Requirement: Which lines of the listing below contain the word "uncommon"? Return them.

[[ Data to examine, beginning ]]

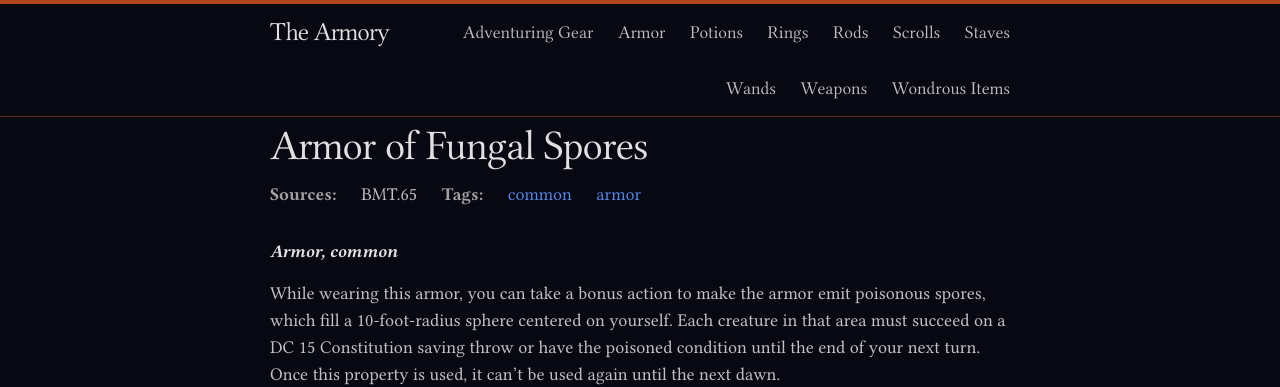
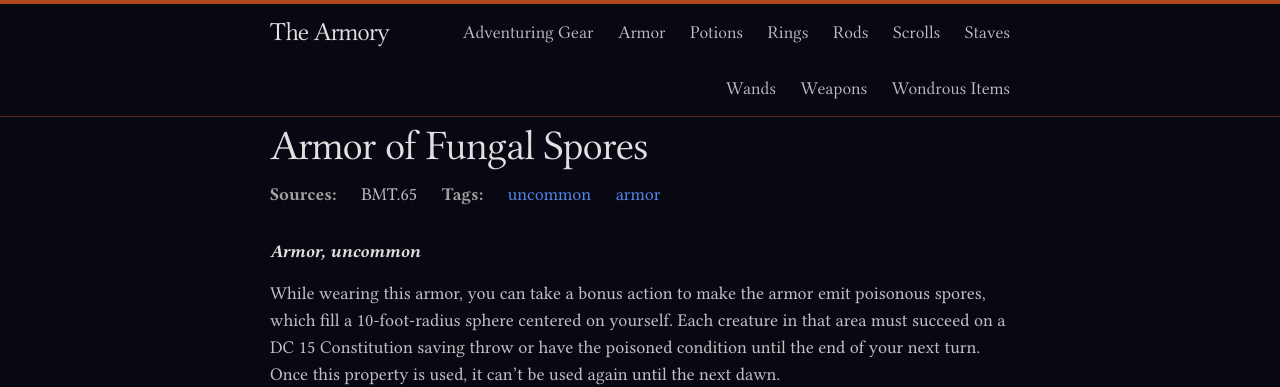
Before and after one commit to Traneptora/armory, a Jekyll site: the page built from _posts/2026-07-23-armor-of-fungal-spores.markdown, in a window 1280 px wide. Shown: the top 387 px of the page. Built offline with Jekyll 4.4.1, drawn with Linux system fonts in a browser that asks for light colours.

Commit message:
posts/armor-of-fungal-spores: fix rarity

```diff
--- a/_posts/2026-07-23-armor-of-fungal-spores.markdown
+++ b/_posts/2026-07-23-armor-of-fungal-spores.markdown
@@ -3,9 +3,9 @@ layout: post
 title: "Armor of Fungal Spores"
 date: 2026-07-23
 sources: [BMT.65]
-tags: [common, armor]
+tags: [uncommon, armor]
 ---
-***Armor, common***
+***Armor, uncommon***
 
 While wearing this armor, you can take a bonus action to make the armor emit poisonous spores, which fill a 10-foot-radius sphere centered on yourself. Each creature in that area must succeed on a DC 15 Constitution saving throw or have the poisoned condition until the end of your next turn. Once this property is used, it can’t be used again until the next dawn.
 
```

[[ Data to examine, end ]]

Task solution:
+tags: [uncommon, armor]
+***Armor, uncommon***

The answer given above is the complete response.